▸ **Problem statement**
What number of lines in the listing contain "node"? Answer with that number only.

--- Data shown Enclosed Below ---

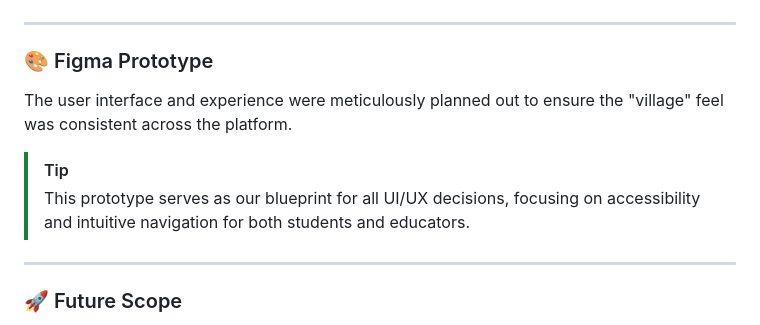
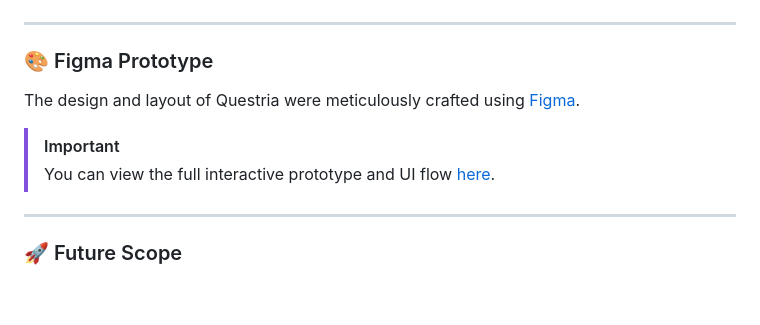
Before and after one commit to tasnia25ahmed/questria, a Markdown page: README.md, the part around one of its changes. GitHub-like rendering; blank space fills up the shorter version.

Commit message:
Enhance Figma prototype section in README
Updated Figma prototype links and improved UI/UX description.

```diff
--- a/README.md
+++ b/README.md
@@ -59,10 +59,10 @@ The "Town Square" of Questria—featuring discussion forums, mentorship programs
 ---
 
 ### 🎨 Figma Prototype
-The user interface and experience were meticulously planned out to ensure the "village" feel was consistent across the platform.
+The design and layout of Questria were meticulously crafted using [Figma](https://www.figma.com/proto/PzghDBTL6lewAzUDYGk6qP/Questria?node-id=29-57&t=YbkUQPZYcrQGBbrp-1&starting-point-node-id=29%3A57).
 
-> [!TIP]
-> This prototype serves as our blueprint for all UI/UX decisions, focusing on accessibility and intuitive navigation for both students and educators.
+> [!IMPORTANT]
+> You can view the full interactive prototype and UI flow [here](https://www.figma.com/proto/PzghDBTL6lewAzUDYGk6qP/Questria?node-id=29-57&t=YbkUQPZYcrQGBbrp-1&starting-point-node-id=29%3A57).
 
 ---
 
```
Also changed, not shown: other parts of README.md (+1 -1 lines).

--- End of Enclosed Data shown ---

▸ **Expected answer**
2